Chop And Change
Grilled pork chop with braised dandelion.


Consumer concern for animal welfare is increasing demand for free-range and organic pork.

For many years, chefs and the food media championed Bangalow Sweet Pork for its exceptional flavour and tenderness.

It even made the pages of The New York Times in 2005, when R.W. Apple recounted a lunch at Sean’s Panaroma in Bondi: ”The homey highlight of a thoroughly unpretentious meal was a hunk of thrillingly juicy Bangalow pork, Australia’s finest, rimmed by amber crackling and flanked by mounds of crunchy cabbage, prunes and roast sweet potatoes. Yum, yum and yum!”

Bangalow was the best pork available then. While it is still raised without hormones or antibiotics, it’s not free range or organic – both relatively recent innovations in pork production, in response to a market demanding more humane methods of raising animals for consumption.

In a country as large as Australia, extremes in climate and poor soil conditions are a hindrance to free-range pig farming. A minuscule quantity is produced in this way; even less is certified organic.

Whether we can produce enough free-range pork here to satisfy a changing market is debatable but consumer demand is the most effective way to change how animals are raised.

Both my restaurants still feature salumi made with Bangalow Sweet Pork but we use organic pork whenever we can.



Dandelion are considered weeds in many gardens but in some restaurants they’re a prized ingredient. If dandelion is not available, use radicchio, treviso or spinach instead.

  • 6 pork chops, each 160g to 180g
  • 4 tbs extra virgin olive oil
  • Salt and pepper
  • 300g dandelion leaves
  • 2 eschalots, peeled and minced
  • 1 clove garlic, minced
  • 2 tsp good-quality balsamic vinegar

A wood-burning grill will give the best results, imparting a smoky flavour, but a gas barbecue, flat grill or large frypan will do. Rub chops with 2 tablespoons of oil.

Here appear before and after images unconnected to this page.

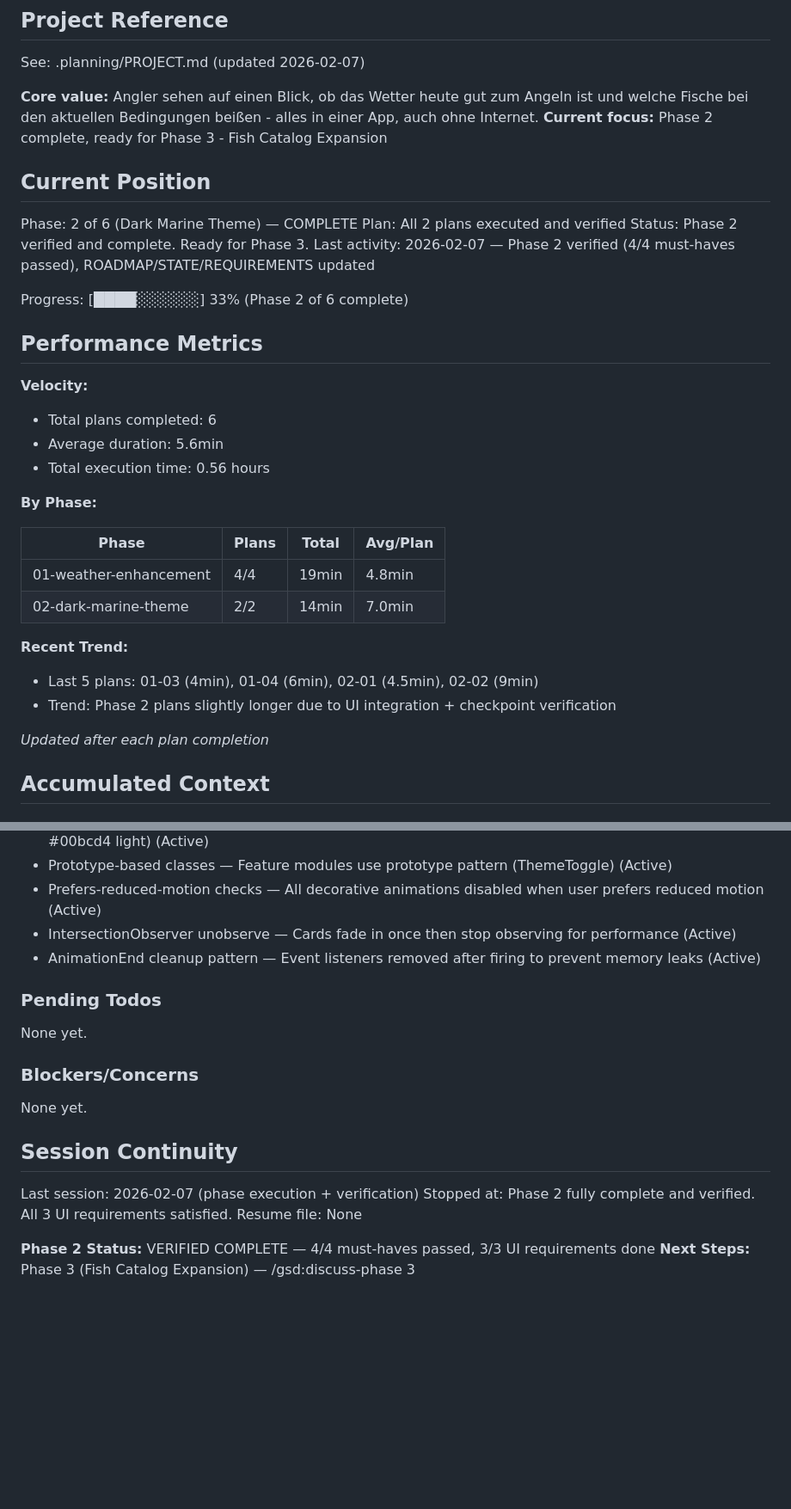
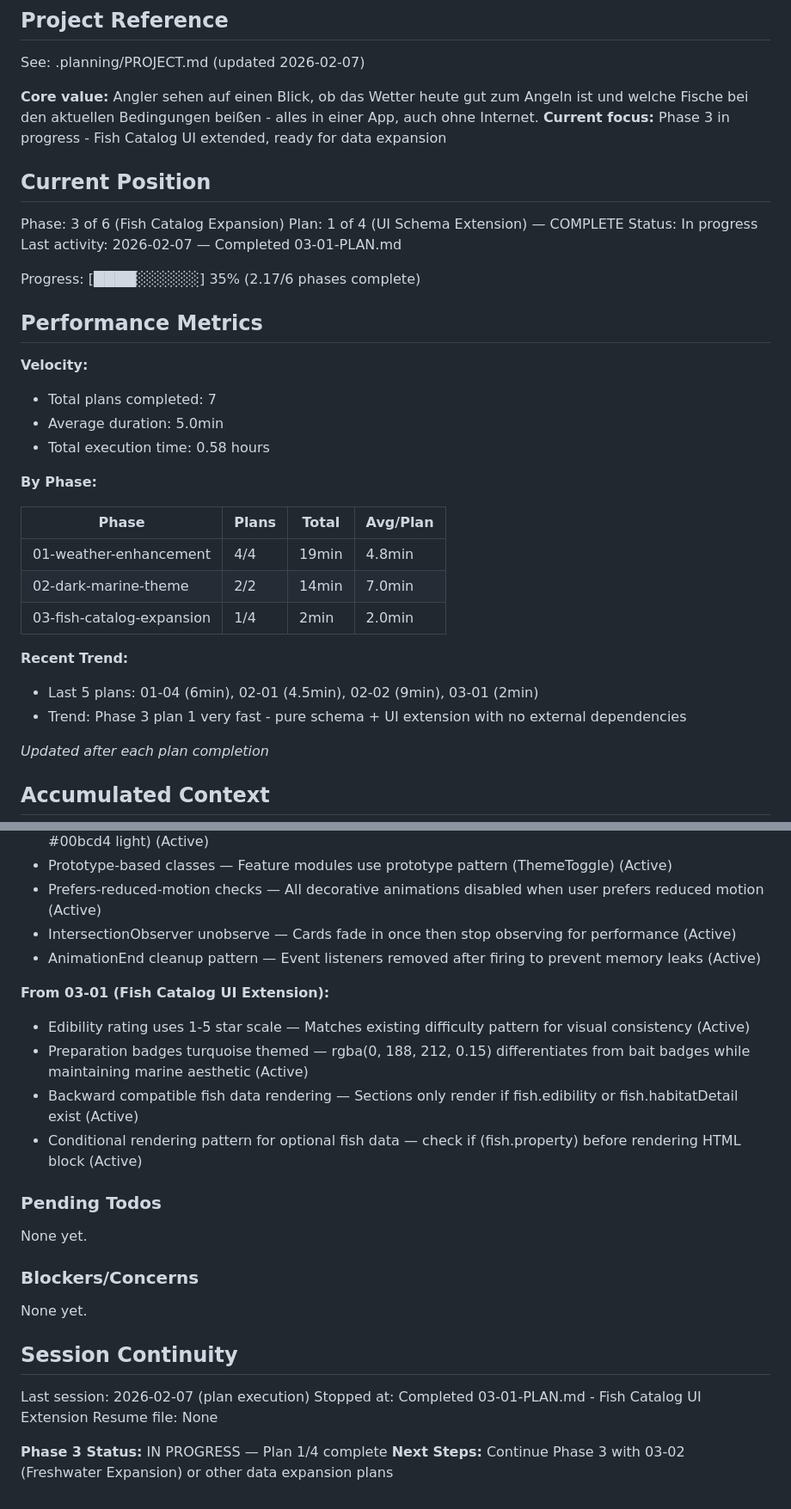
Before and after one commit to Lucas9686/fishcast, a Markdown page: .planning/STATE.md, 2 parts joined by grey strips. Shown at 86% size. Rendered like a GitHub page; blank space fills up the shorter version.

Commit message:
docs(03-01): complete Fish Catalog UI Extension plan
Tasks completed: 2/2
- Extend FishSpecies typedef and add edibility/habitat rendering
- Add CSS styles for edibility and habitat sections

SUMMARY: .planning/phases/03-fish-catalog-expansion/03-01-SUMMARY.md

```diff
--- a/.planning/STATE.md
+++ b/.planning/STATE.md
@@ -5,23 +5,23 @@
 See: .planning/PROJECT.md (updated 2026-02-07)
 
 **Core value:** Angler sehen auf einen Blick, ob das Wetter heute gut zum Angeln ist und welche Fische bei den aktuellen Bedingungen beißen - alles in einer App, auch ohne Internet.
-**Current focus:** Phase 2 complete, ready for Phase 3 - Fish Catalog Expansion
+**Current focus:** Phase 3 in progress - Fish Catalog UI extended, ready for data expansion
 
 ## Current Position
 
-Phase: 2 of 6 (Dark Marine Theme) — COMPLETE
-Plan: All 2 plans executed and verified
-Status: Phase 2 verified and complete. Ready for Phase 3.
-Last activity: 2026-02-07 — Phase 2 verified (4/4 must-haves passed), ROADMAP/STATE/REQUIREMENTS updated
+Phase: 3 of 6 (Fish Catalog Expansion)
+Plan: 1 of 4 (UI Schema Extension) — COMPLETE
+Status: In progress
+Last activity: 2026-02-07 — Completed 03-01-PLAN.md
 
-Progress: [████░░░░░░] 33% (Phase 2 of 6 complete)
+Progress: [████░░░░░░] 35% (2.17/6 phases complete)
 
 ## Performance Metrics
 
 **Velocity:**
-- Total plans completed: 6
-- Average duration: 5.6min
-- Total execution time: 0.56 hours
+- Total plans completed: 7
+- Average duration: 5.0min
+- Total execution time: 0.58 hours
 
 **By Phase:**
 
@@ -29,10 +29,11 @@ Progress: [████░░░░░░] 33% (Phase 2 of 6 complete)
 |-------|-------|-------|----------|
 | 01-weather-enhancement | 4/4 | 19min | 4.8min |
 | 02-dark-marine-theme | 2/2 | 14min | 7.0min |
+| 03-fish-catalog-expansion | 1/4 | 2min | 2.0min |
 
 **Recent Trend:**
-- Last 5 plans: 01-03 (4min), 01-04 (6min), 02-01 (4.5min), 02-02 (9min)
-- Trend: Phase 2 plans slightly longer due to UI integration + checkpoint verification
+- Last 5 plans: 01-04 (6min), 02-01 (4.5min), 02-02 (9min), 03-01 (2min)
+- Trend: Phase 3 plan 1 very fast - pure schema + UI extension with no external dependencies
 
 *Updated after each plan completion*
 
@@ -85,6 +86,12 @@ Recent decisions affecting current work:
 - IntersectionObserver unobserve — Cards fade in once then stop observing for performance (Active)
 - AnimationEnd cleanup pattern — Event listeners removed after firing to prevent memory leaks (Active)
 
+**From 03-01 (Fish Catalog UI Extension):**
+- Edibility rating uses 1-5 star scale — Matches existing difficulty pattern for visual consistency (Active)
+- Preparation badges turquoise themed — rgba(0, 188, 212, 0.15) differentiates from bait badges while maintaining marine aesthetic (Active)
+- Backward compatible fish data rendering — Sections only render if fish.edibility or fish.habitatDetail exist (Active)
+- Conditional rendering pattern for optional fish data — check if (fish.property) before rendering HTML block (Active)
+
 ### Pending Todos
 
 None yet.
@@ -95,9 +102,9 @@ None yet.
 
 ## Session Continuity
 
-Last session: 2026-02-07 (phase execution + verification)
-Stopped at: Phase 2 fully complete and verified. All 3 UI requirements satisfied.
+Last session: 2026-02-07 (plan execution)
+Stopped at: Completed 03-01-PLAN.md - Fish Catalog UI Extension
 Resume file: None
 
-**Phase 2 Status:** VERIFIED COMPLETE — 4/4 must-haves passed, 3/3 UI requirements done
-**Next Steps:** Phase 3 (Fish Catalog Expansion) — /gsd:discuss-phase 3
+**Phase 3 Status:** IN PROGRESS — Plan 1/4 complete
+**Next Steps:** Continue Phase 3 with 03-02 (Freshwater Expansion) or other data expansion plans
```
Also changed, not shown: 1 other file.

Season lightly on both sides with salt and pepper. Grill for 2-3 minutes each side, then rest on a tray above the grill for 10-15 minutes in a warm spot. Meanwhile, wash dandelion leaves well and blanch for 30 seconds in boiling water. Drain and squeeze water from leaves. Heat remaining olive oil in a pan and gently fry eschalots and garlic for 1 minute until soft. Raise heat and toss in leaves. Fry, constantly moving around, for 2-3 minutes. Turn off heat and add balsamic. Season to taste. Serve pork chops on braised dandelion.

Serves 6 as main course

Wine Cabernet merlot



Adapted from a recipe by Fabio Picchi from the book Pigs and Pork.

  • 200g pork rind
  • 1 onion
  • 1 celery stick
  • 1 carrot
  • 2 tbs extra virgin olive oil
  • 1 bay leaf
  • 1 sprig each of sage and rosemary
  • 2 cloves garlic, crushed
  • Ground black pepper
  • Chilli powder
  • 1 cup canned tomatoes
  • 2 celery hearts, thinly sliced
  • 8 small new potatoes, peeled and cut into bite-size pieces
  • Salt
  • Crusty bread, to serve

Cut rind into finger-length strips. Plunge into boiling water and simmer for 90 minutes until tender. Drain, rinse under running water. Finely chop onion, celery stick and carrot. Fry gently in oil in heavy casserole pot until just browned. Add herbs and garlic. Season with pepper and chilli to taste. Stir in pork rind, tomatoes, celery hearts and potatoes. Add 1 ladleful of water and simmer for 1 hour. Season to taste with salt.

Serves 6 as a first course

Wine Sangiovese or Nero d’Avola